Some are quite subtle, such as a shawl over a kimono or a woman holding an umbrella.
While others are less so . . .
The drawings are captioned in English, indicating that this series was probably marketed towards Westerners. Ukiyo-e, which means “pictures of the floating world,” was a style of art typically associated with colored woodblock prints. Because these prints were cheap to produce in large numbers, they were considered affordable art for the lower and middle class. By the early 1900s, ukiyo-e art had decreased in popularity in Japan, unable to compete with photography and changing tastes in art. In contrast, ukiyo-e art was in high demand in the West and greatly influenced the Impressionist and Art Nouveau movements in Europe.
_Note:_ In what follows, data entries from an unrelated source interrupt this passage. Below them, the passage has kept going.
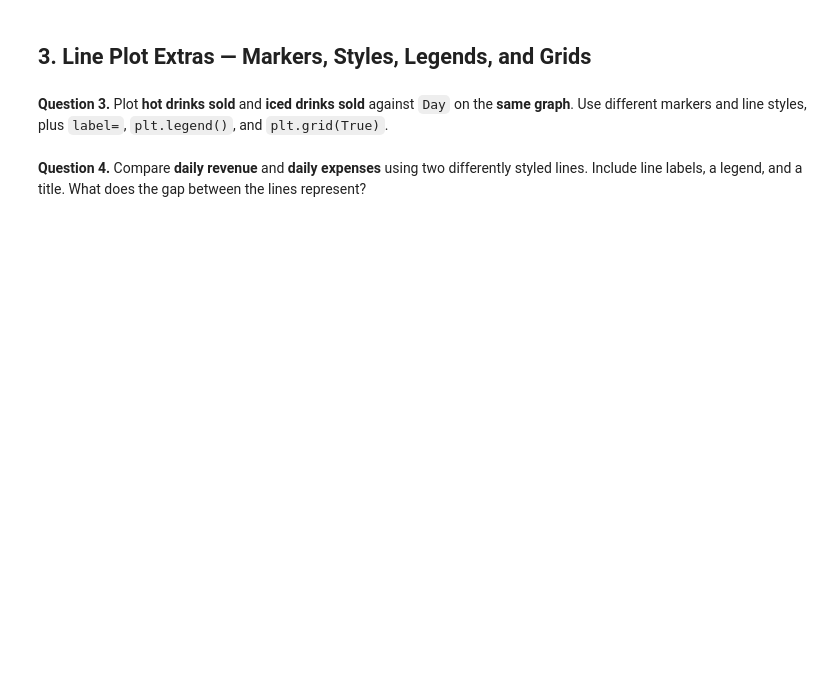
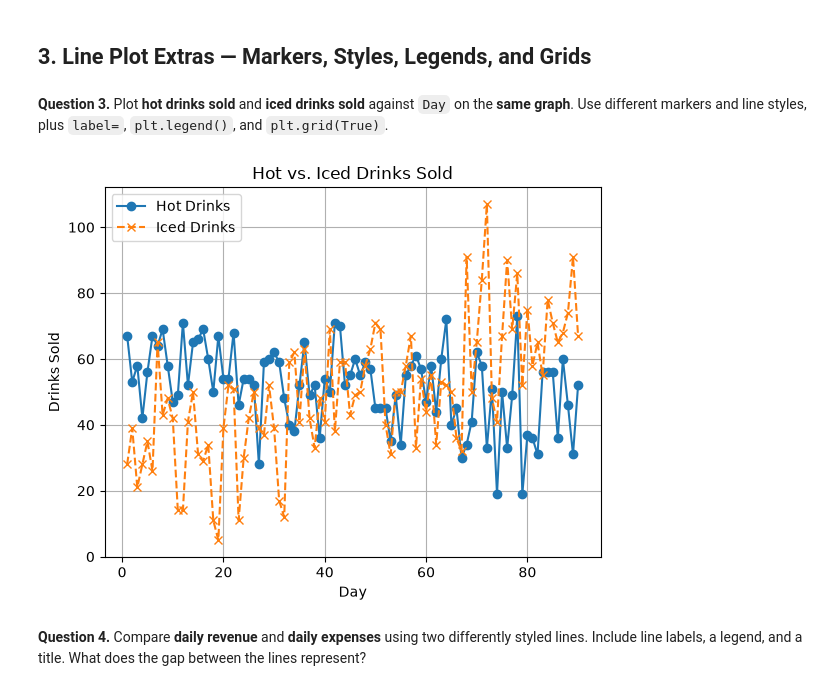
Before and after one commit to ChloeFrisch843/Data_Science_II, a Jupyter notebook: untitled folder/3_matplotlib_practice.ipynb, the cells around one changed output. Cells and saved outputs as stored; diff of their text form; code cells hidden in the pictures; blank space fills up the shorter version.

```diff
--- a/untitled folder/3_matplotlib_practice.ipynb
+++ b/untitled folder/3_matplotlib_practice.ipynb
@@ -160,6 +199,16 @@ If you are unsure of syntax, look it up in your slides or the <https://matplotli
 **Question 3.** Plot **hot drinks sold** and **iced drinks sold** against `Day` on the **same graph**. Use different markers and line styles, plus `label=`, `plt.legend()`, and `plt.grid(True)`.
 # %%
 # Question 3
+plt.plot(df["Day"], df["Hot_Drinks"], marker="o", linestyle="-", label="Hot Drinks")
+plt.plot(df["Day"], df["Iced_Drinks"], marker="x", linestyle="--", label="Iced Drinks")
+plt.xlabel("Day")
+plt.ylabel("Drinks Sold")
+plt.title("Hot vs. Iced Drinks Sold")
+plt.legend()
+plt.grid(True)
+plt.show()
+# %% [output]
+[figure, added]
 # %% [markdown]
 **Question 4.** Compare **daily revenue** and **daily expenses** using two differently styled lines. Include line labels, a legend, and a title. What does the gap between the lines represent?
 # %%
```
Also changed, not shown: parts of 24 cells of this notebook, 3 other files.
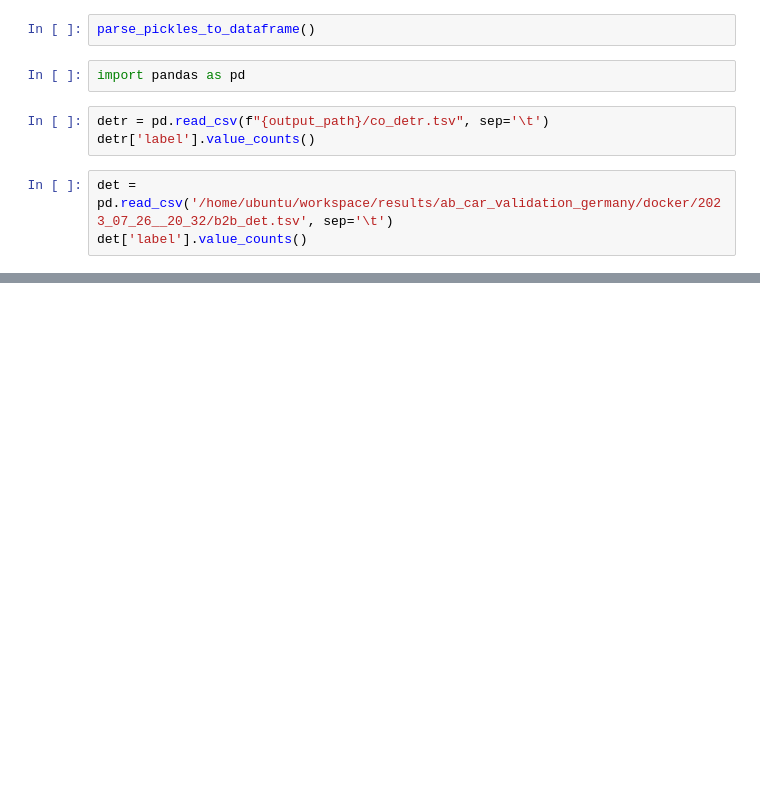
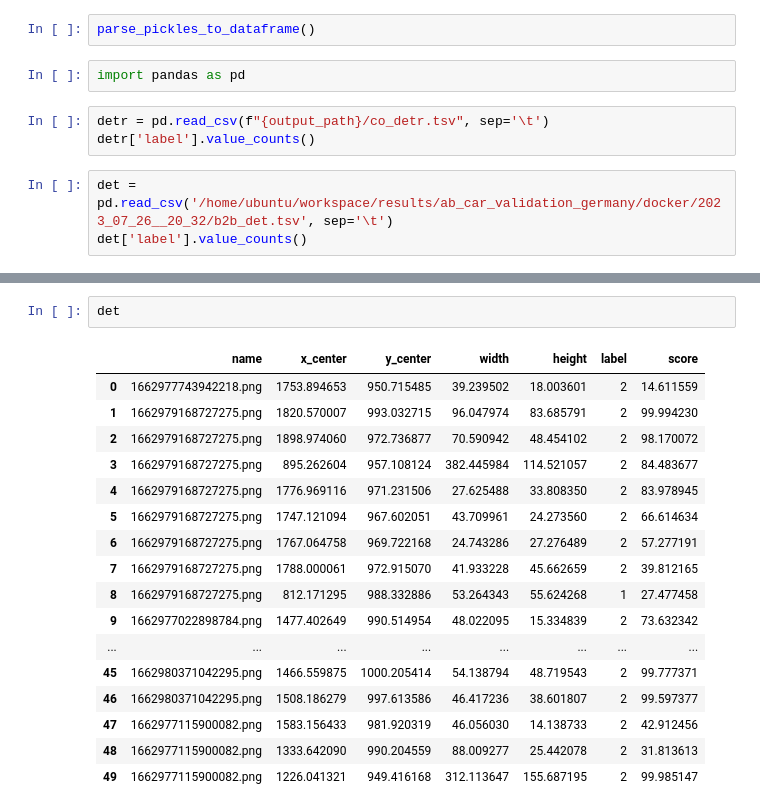
Before and after one commit to ZivKassnerAB/Co-DETR, a Jupyter notebook: INFER.ipynb, the cells around one changed output, grey strips where cells are left out. Cells and saved outputs as stored; diff of their text form; blank space fills up the shorter version.

```diff
--- a/INFER.ipynb
+++ b/INFER.ipynb
@@ -111,0 +251,20 @@ detections
+# %%
+det
+# %% [output]
+|  | name | x_center | y_center | width | height | label | score |
+| 0 | 1662977743942218.png | 1753.894653 | 950.715485 | 39.239502 | 18.003601 | 2 | 14.611559 |
+| 1 | 1662979168727275.png | 1820.570007 | 993.032715 | 96.047974 | 83.685791 | 2 | 99.994230 |
+| 2 | 1662979168727275.png | 1898.974060 | 972.736877 | 70.590942 | 48.454102 | 2 | 98.170072 |
+| 3 | 1662979168727275.png | 895.262604 | 957.108124 | 382.445984 | 114.521057 | 2 | 84.483677 |
+| 4 | 1662979168727275.png | 1776.969116 | 971.231506 | 27.625488 | 33.808350 | 2 | 83.978945 |
+| 5 | 1662979168727275.png | 1747.121094 | 967.602051 | 43.709961 | 24.273560 | 2 | 66.614634 |
+| 6 | 1662979168727275.png | 1767.064758 | 969.722168 | 24.743286 | 27.276489 | 2 | 57.277191 |
+| 7 | 1662979168727275.png | 1788.000061 | 972.915070 | 41.933228 | 45.662659 | 2 | 39.812165 |
+| 8 | 1662979168727275.png | 812.171295 | 988.332886 | 53.264343 | 55.624268 | 1 | 27.477458 |
+| 9 | 1662977022898784.png | 1477.402649 | 990.514954 | 48.022095 | 15.334839 | 2 | 73.632342 |
+| ... | ... | ... | ... | ... | ... | ... | ... |
+| 45 | 1662980371042295.png | 1466.559875 | 1000.205414 | 54.138794 | 48.719543 | 2 | 99.777371 |
+| 46 | 1662980371042295.png | 1508.186279 | 997.613586 | 46.417236 | 38.601807 | 2 | 99.597377 |
+| 47 | 1662977115900082.png | 1583.156433 | 981.920319 | 46.056030 | 14.138733 | 2 | 42.912456 |
+| 48 | 1662977115900082.png | 1333.642090 | 990.204559 | 88.009277 | 25.442078 | 2 | 31.813613 |
+| 49 | 1662977115900082.png | 1226.041321 | 949.416168 | 312.113647 | 155.687195 | 2 | 99.985147 |
```
Also changed, not shown: parts of 14 cells of this notebook, 5 other files.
Make sure to check out the other drawings from this series. Incidentally, Mitsui still exists and is the largest corporate conglomerate in Japan. Not bad for a company whose history stretches back to the 1600s. These styles are probably out-of-stock by now, but who knows, that dress may still be available for the little boy in your life!
Lorain Wang, National Anthropological Archives